(Source data)
=======

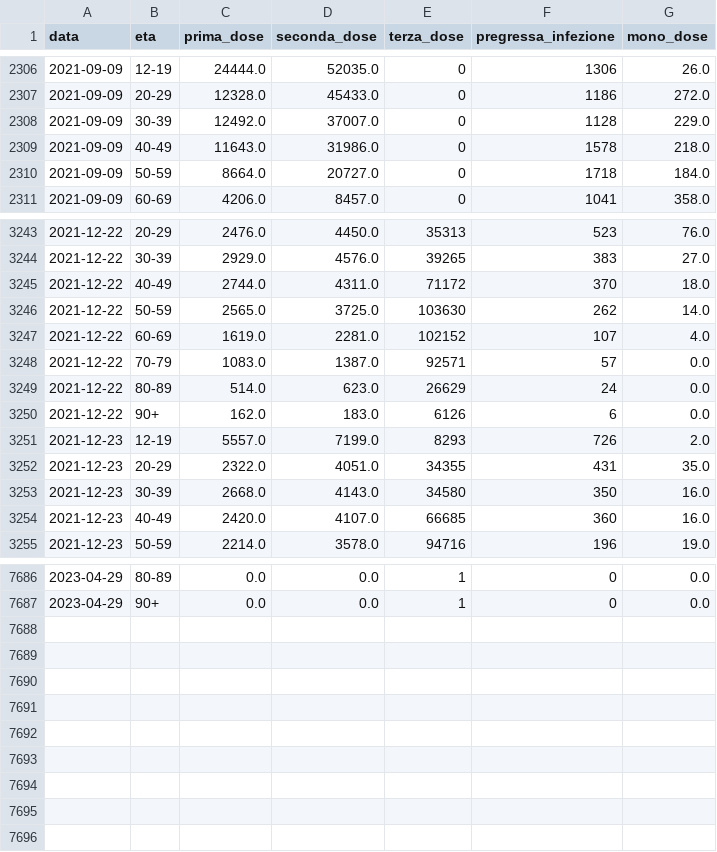
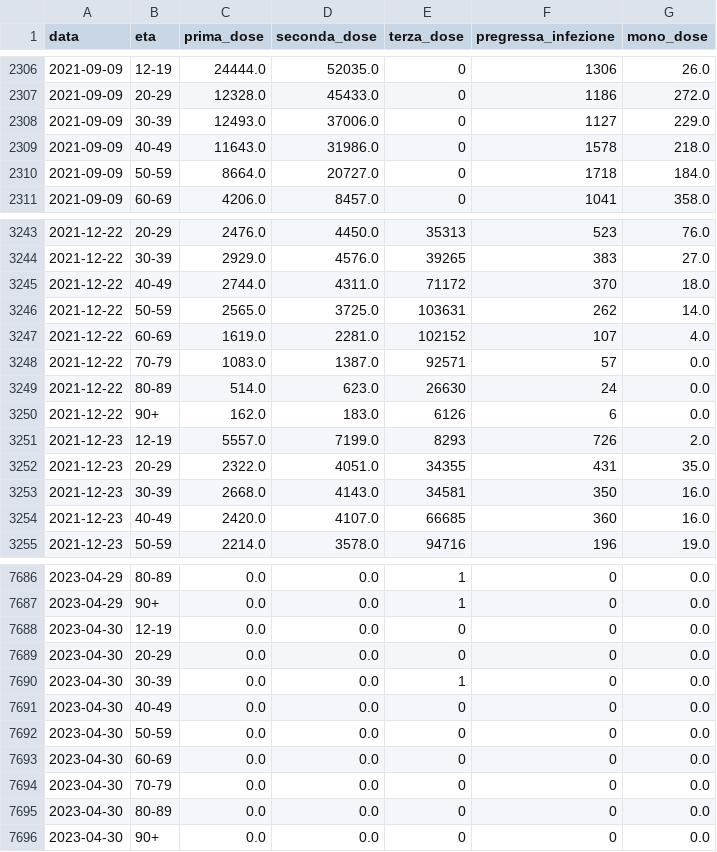
Before and after one commit to nicoparo/epiMOX_data, a CSV file: data/vaccines_age.csv, drawn as a sheet; only a part is shown, gaps mark what is left out; the diff covers the shown part only.

```diff
--- a/data/vaccines_age.csv
+++ b/data/vaccines_age.csv
@@ -2307,3 +2307,3 @@ data,eta,prima_dose,seconda_dose,terza_dose,pregressa_infezione,mono_dose
 2021-09-09,20-29,12328.0,45433.0,0,1186,272.0
-2021-09-09,30-39,12492.0,37007.0,0,1128,229.0
+2021-09-09,30-39,12493.0,37006.0,0,1127,229.0
 2021-09-09,40-49,11643.0,31986.0,0,1578,218.0
@@ -3245,6 +3245,6 @@ data,eta,prima_dose,seconda_dose,terza_dose,pregressa_infezione,mono_dose
 2021-12-22,40-49,2744.0,4311.0,71172,370,18.0
-2021-12-22,50-59,2565.0,3725.0,103630,262,14.0
+2021-12-22,50-59,2565.0,3725.0,103631,262,14.0
 2021-12-22,60-69,1619.0,2281.0,102152,107,4.0
 2021-12-22,70-79,1083.0,1387.0,92571,57,0.0
-2021-12-22,80-89,514.0,623.0,26629,24,0.0
+2021-12-22,80-89,514.0,623.0,26630,24,0.0
 2021-12-22,90+,162.0,183.0,6126,6,0.0
@@ -3252,3 +3252,3 @@ data,eta,prima_dose,seconda_dose,terza_dose,pregressa_infezione,mono_dose
 2021-12-23,20-29,2322.0,4051.0,34355,431,35.0
-2021-12-23,30-39,2668.0,4143.0,34580,350,16.0
+2021-12-23,30-39,2668.0,4143.0,34581,350,16.0
 2021-12-23,40-49,2420.0,4107.0,66685,360,16.0
@@ -7687 +7687,10 @@ data,eta,prima_dose,seconda_dose,terza_dose,pregressa_infezione,mono_dose
 2023-04-29,90+,0.0,0.0,1,0,0.0
+2023-04-30,12-19,0.0,0.0,0,0,0.0
+2023-04-30,20-29,0.0,0.0,0,0,0.0
+2023-04-30,30-39,0.0,0.0,1,0,0.0
+2023-04-30,40-49,0.0,0.0,0,0,0.0
+2023-04-30,50-59,0.0,0.0,0,0,0.0
+2023-04-30,60-69,0.0,0.0,0,0,0.0
+2023-04-30,70-79,0.0,0.0,0,0,0.0
+2023-04-30,80-89,0.0,0.0,0,0,0.0
+2023-04-30,90+,0.0,0.0,0,0,0.0
```
Also changed, not shown: 17 edited cells elsewhere in this file, data/vaccini_regioni/Calabria.csv, data/vaccini_regioni/Campania.csv, 19 other files.
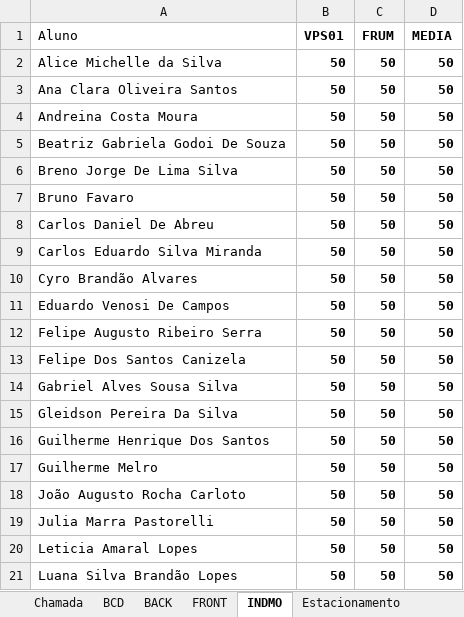
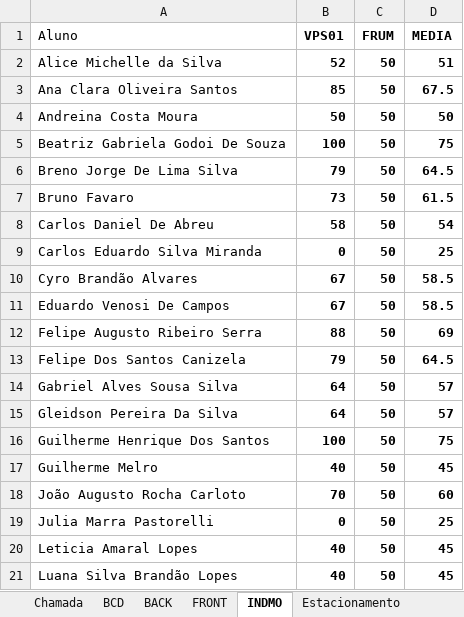
Before and after one commit to wellifabio/senai2022, an Excel workbook: 2des/chamada.xlsx, sheet INDMO, drawn as a sheet; only a part is shown; values as stored, in another font and other column widths than the file's, no borders; conditional formats not drawn; the diff covers the shown part only; the diff names each change by its address in the sheet, - before the commit and + after, or states it on an @@ line.

```diff
--- a/2des/chamada.xlsx (sheet INDMO)
+++ b/2des/chamada.xlsx (sheet INDMO)
-B2 (VPS01): 50
+B2 (VPS01): 52
-D2 (MEDIA): 50
+D2 (MEDIA): 51
-B3 (VPS01): 50
+B3 (VPS01): 85
-D3 (MEDIA): 50
+D3 (MEDIA): 67.5
-B5 (VPS01): 50
+B5 (VPS01): 100
-D5 (MEDIA): 50
+D5 (MEDIA): 75
-B6 (VPS01): 50
+B6 (VPS01): 79
-D6 (MEDIA): 50
+D6 (MEDIA): 64.5
-B7 (VPS01): 50
+B7 (VPS01): 73
-D7 (MEDIA): 50
+D7 (MEDIA): 61.5
-B8 (VPS01): 50
+B8 (VPS01): 58
-D8 (MEDIA): 50
+D8 (MEDIA): 54
-B9 (VPS01): 50
+B9 (VPS01): 0
-D9 (MEDIA): 50
+D9 (MEDIA): 25
-B10:B11 (VPS01): 50
+B10:B11 (VPS01): 67
-D10:D11 (MEDIA): 50
+D10:D11 (MEDIA): 58.5
-B12 (VPS01): 50
+B12 (VPS01): 88
-D12 (MEDIA): 50
+D12 (MEDIA): 69
-B13 (VPS01): 50
+B13 (VPS01): 79
-D13 (MEDIA): 50
+D13 (MEDIA): 64.5
-B14:B15 (VPS01): 50
+B14:B15 (VPS01): 64
-D14:D15 (MEDIA): 50
+D14:D15 (MEDIA): 57
-B16 (VPS01): 50
+B16 (VPS01): 100
-D16 (MEDIA): 50
+D16 (MEDIA): 75
-B17 (VPS01): 50
+B17 (VPS01): 40
-D17 (MEDIA): 50
+D17 (MEDIA): 45
-B18 (VPS01): 50
+B18 (VPS01): 70
-D18 (MEDIA): 50
+D18 (MEDIA): 60
-B19 (VPS01): 50
+B19 (VPS01): 0
-D19 (MEDIA): 50
+D19 (MEDIA): 25
-B20:B21 (VPS01): 50
+B20:B21 (VPS01): 40
-D20:D21 (MEDIA): 50
+D20:D21 (MEDIA): 45
```
Also changed, not shown: 14 edited cells elsewhere in this sheet, 1des/chamada.xlsx.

=======

HOW TO COMPLETE THIS TASK
Print out each record exactly as shown, but keep the pictures out.

WRITTEN ANSWER
Before and after one commit to nicoparo/epiMOX_data, a CSV file: data/vaccines_age.csv, drawn as a sheet; only a part is shown, gaps mark what is left out; the diff covers the shown part only.

```diff
--- a/data/vaccines_age.csv
+++ b/data/vaccines_age.csv
@@ -2307,3 +2307,3 @@ data,eta,prima_dose,seconda_dose,terza_dose,pregressa_infezione,mono_dose
 2021-09-09,20-29,12328.0,45433.0,0,1186,272.0
-2021-09-09,30-39,12492.0,37007.0,0,1128,229.0
+2021-09-09,30-39,12493.0,37006.0,0,1127,229.0
 2021-09-09,40-49,11643.0,31986.0,0,1578,218.0
@@ -3245,6 +3245,6 @@ data,eta,prima_dose,seconda_dose,terza_dose,pregressa_infezione,mono_dose
 2021-12-22,40-49,2744.0,4311.0,71172,370,18.0
-2021-12-22,50-59,2565.0,3725.0,103630,262,14.0
+2021-12-22,50-59,2565.0,3725.0,103631,262,14.0
 2021-12-22,60-69,1619.0,2281.0,102152,107,4.0
 2021-12-22,70-79,1083.0,1387.0,92571,57,0.0
-2021-12-22,80-89,514.0,623.0,26629,24,0.0
+2021-12-22,80-89,514.0,623.0,26630,24,0.0
 2021-12-22,90+,162.0,183.0,6126,6,0.0
@@ -3252,3 +3252,3 @@ data,eta,prima_dose,seconda_dose,terza_dose,pregressa_infezione,mono_dose
 2021-12-23,20-29,2322.0,4051.0,34355,431,35.0
-2021-12-23,30-39,2668.0,4143.0,34580,350,16.0
+2021-12-23,30-39,2668.0,4143.0,34581,350,16.0
 2021-12-23,40-49,2420.0,4107.0,66685,360,16.0
@@ -7687 +7687,10 @@ data,eta,prima_dose,seconda_dose,terza_dose,pregressa_infezione,mono_dose
 2023-04-29,90+,0.0,0.0,1,0,0.0
+2023-04-30,12-19,0.0,0.0,0,0,0.0
+2023-04-30,20-29,0.0,0.0,0,0,0.0
+2023-04-30,30-39,0.0,0.0,1,0,0.0
+2023-04-30,40-49,0.0,0.0,0,0,0.0
+2023-04-30,50-59,0.0,0.0,0,0,0.0
+2023-04-30,60-69,0.0,0.0,0,0,0.0
+2023-04-30,70-79,0.0,0.0,0,0,0.0
+2023-04-30,80-89,0.0,0.0,0,0,0.0
+2023-04-30,90+,0.0,0.0,0,0,0.0
```
Also changed, not shown: 17 edited cells elsewhere in this file, data/vaccini_regioni/Calabria.csv, data/vaccini_regioni/Campania.csv, 19 other files.
Before and after one commit to wellifabio/senai2022, an Excel workbook: 2des/chamada.xlsx, sheet INDMO, drawn as a sheet; only a part is shown; values as stored, in another font and other column widths than the file's, no borders; conditional formats not drawn; the diff covers the shown part only; the diff names each change by its address in the sheet, - before the commit and + after, or states it on an @@ line.

```diff
--- a/2des/chamada.xlsx (sheet INDMO)
+++ b/2des/chamada.xlsx (sheet INDMO)
-B2 (VPS01): 50
+B2 (VPS01): 52
-D2 (MEDIA): 50
+D2 (MEDIA): 51
-B3 (VPS01): 50
+B3 (VPS01): 85
-D3 (MEDIA): 50
+D3 (MEDIA): 67.5
-B5 (VPS01): 50
+B5 (VPS01): 100
-D5 (MEDIA): 50
+D5 (MEDIA): 75
-B6 (VPS01): 50
+B6 (VPS01): 79
-D6 (MEDIA): 50
+D6 (MEDIA): 64.5
-B7 (VPS01): 50
+B7 (VPS01): 73
-D7 (MEDIA): 50
+D7 (MEDIA): 61.5
-B8 (VPS01): 50
+B8 (VPS01): 58
-D8 (MEDIA): 50
+D8 (MEDIA): 54
-B9 (VPS01): 50
+B9 (VPS01): 0
-D9 (MEDIA): 50
+D9 (MEDIA): 25
-B10:B11 (VPS01): 50
+B10:B11 (VPS01): 67
-D10:D11 (MEDIA): 50
+D10:D11 (MEDIA): 58.5
-B12 (VPS01): 50
+B12 (VPS01): 88
-D12 (MEDIA): 50
+D12 (MEDIA): 69
-B13 (VPS01): 50
+B13 (VPS01): 79
-D13 (MEDIA): 50
+D13 (MEDIA): 64.5
-B14:B15 (VPS01): 50
+B14:B15 (VPS01): 64
-D14:D15 (MEDIA): 50
+D14:D15 (MEDIA): 57
-B16 (VPS01): 50
+B16 (VPS01): 100
-D16 (MEDIA): 50
+D16 (MEDIA): 75
-B17 (VPS01): 50
+B17 (VPS01): 40
-D17 (MEDIA): 50
+D17 (MEDIA): 45
-B18 (VPS01): 50
+B18 (VPS01): 70
-D18 (MEDIA): 50
+D18 (MEDIA): 60
-B19 (VPS01): 50
+B19 (VPS01): 0
-D19 (MEDIA): 50
+D19 (MEDIA): 25
-B20:B21 (VPS01): 50
+B20:B21 (VPS01): 40
-D20:D21 (MEDIA): 50
+D20:D21 (MEDIA): 45
```
Also changed, not shown: 14 edited cells elsewhere in this sheet, 1des/chamada.xlsx.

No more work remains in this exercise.